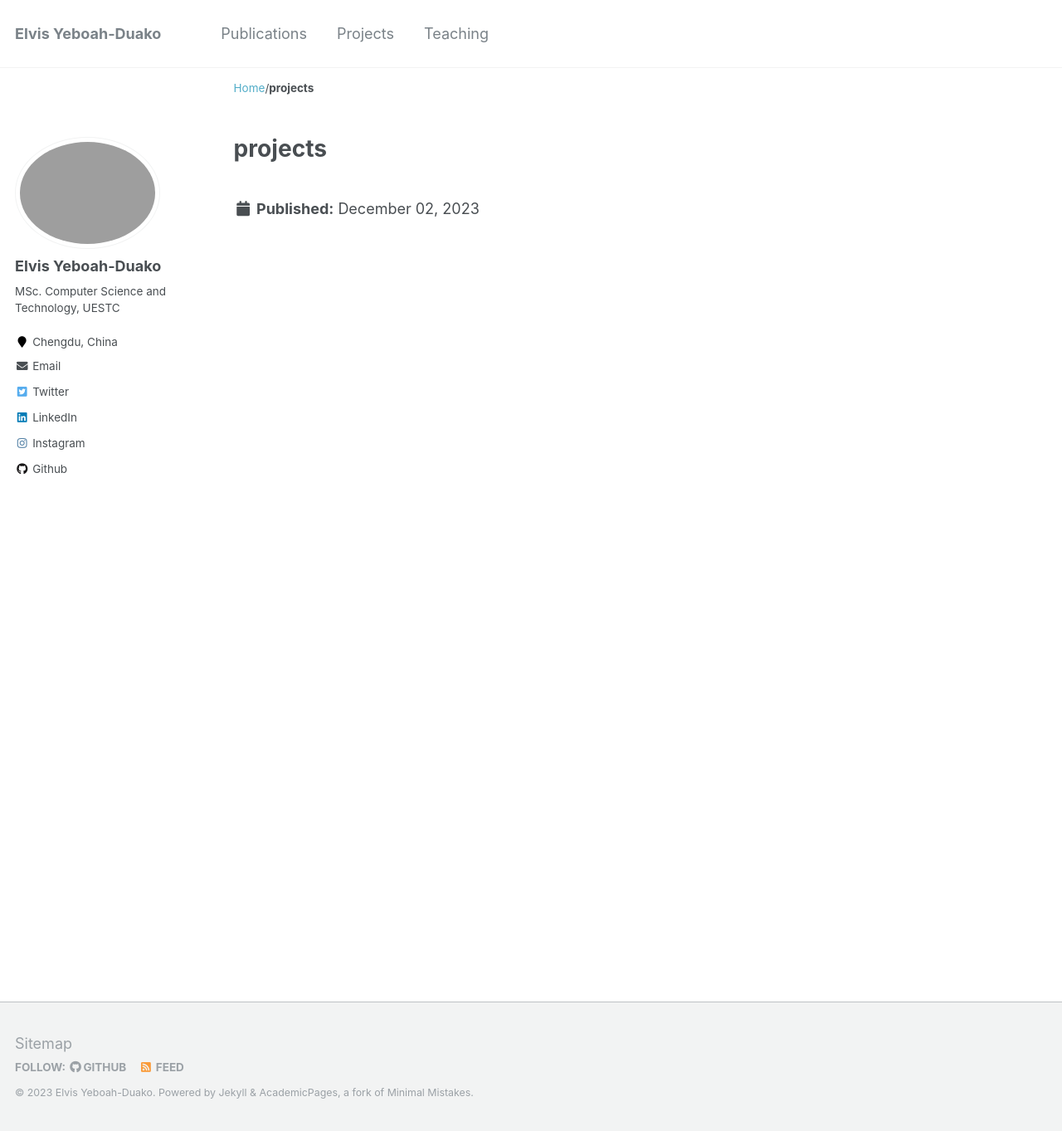
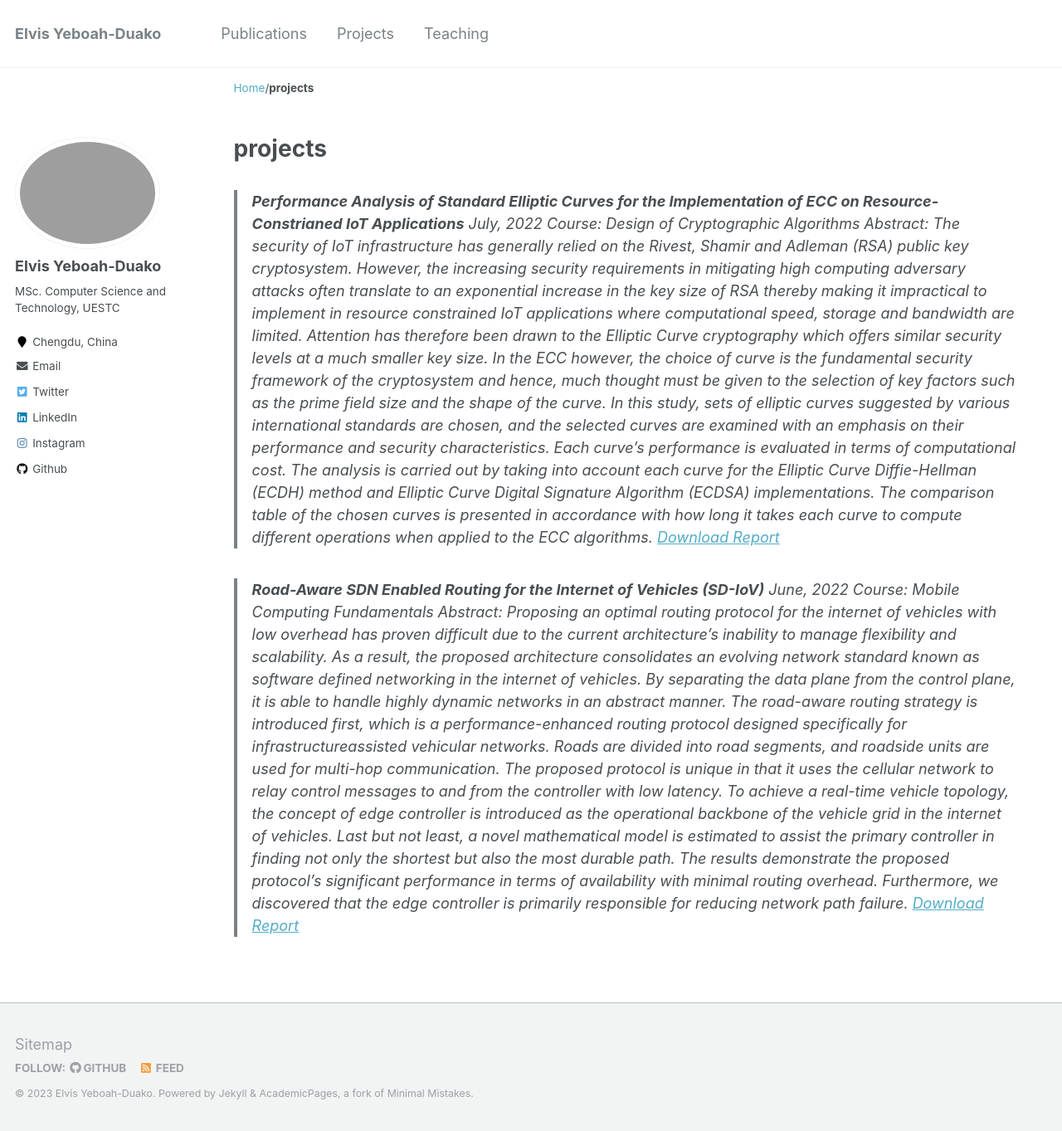
Before and after one commit to ydelvis/CV, a Jekyll site: the page built from _pages/projects.md, in a window 1280 px wide and 1363 px high. Shown: the whole window at 83% size. Built offline with Jekyll 4.4.1, drawn with Linux system fonts in a browser that asks for light colours.

Commit message:
use static page for projects

```diff
--- a/_pages/projects.md
+++ b/_pages/projects.md
@@ -7,6 +7,14 @@ author_profile: true
 
 {% include base_path %}
 
-{% for post in site.projects reversed %}
-  {% include archive-single.html %}
-{% endfor %}
+> **Performance Analysis of Standard Elliptic Curves for the Implementation of ECC on Resource-Constrianed IoT Applications**
+> *July, 2022*
+> Course: Design of Cryptographic Algorithms
+> Abstract: The security of IoT infrastructure has generally relied on the Rivest, Shamir and Adleman (RSA) public key cryptosystem. However, the increasing security requirements in mitigating high computing adversary attacks often translate to an exponential increase in the key size of RSA thereby making it impractical to implement in resource constrained IoT applications where computational speed, storage and bandwidth are limited. Attention has therefore been drawn to the Elliptic Curve cryptography which offers similar security levels at a much smaller key size.  In the ECC however, the choice of curve is the fundamental security framework of the cryptosystem and hence, much thought must be given to the selection of key factors such as the prime field size and the shape of the curve. In this study, sets of elliptic curves suggested by various international standards are chosen, and the selected curves are examined with an emphasis on their performance and security characteristics. Each curve's performance is evaluated in terms of computational cost. The analysis is carried out by taking into account each curve for the Elliptic Curve Diffie-Hellman (ECDH) method and Elliptic Curve Digital Signature Algorithm (ECDSA) implementations. The comparison table of the chosen curves is presented in accordance with how long it takes each curve to compute different operations when applied to the ECC algorithms.
+> [Download Report](http://ydelvis.github.io/files/performance-analysis-of-standard-ecc-curves.pdf)
+
+> **Road-Aware SDN Enabled Routing for the Internet of Vehicles (SD-IoV)**
+> *June, 2022*
+> Course: Mobile Computing Fundamentals
+> Abstract: Proposing an optimal routing protocol for the internet of vehicles with low overhead has proven difficult due to the current architecture's inability to manage flexibility and scalability. As a result, the proposed architecture consolidates an evolving network standard known as software defined networking in the internet of vehicles. By separating the data plane from the control plane, it is able to handle highly dynamic networks in an abstract manner. The road-aware routing strategy is introduced first, which is a performance-enhanced routing protocol designed specifically for infrastructureassisted vehicular networks. Roads are divided into road segments, and roadside units are used for multi-hop communication. The proposed protocol is unique in that it uses the cellular network to relay control messages to and from the controller with low latency. To achieve a real-time vehicle topology, the concept of edge controller is introduced as the operational backbone of the vehicle grid in the internet of vehicles. Last but not least, a novel mathematical model is estimated to assist the primary controller in finding not only the shortest but also the most durable path. The results demonstrate the proposed protocol's significant performance in terms of availability with minimal routing overhead. Furthermore, we discovered that the edge controller is primarily responsible for reducing network path failure.
+> [Download Report](http://ydelvis.github.io/files/road-aware-sdn-enabled-routing.pdf)
```
Also changed, not shown: 1 other file.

···

- [What you should do] Some lines of the records may contain the string "ydelvis". State how many do, as a number alone.

- [Solution] 3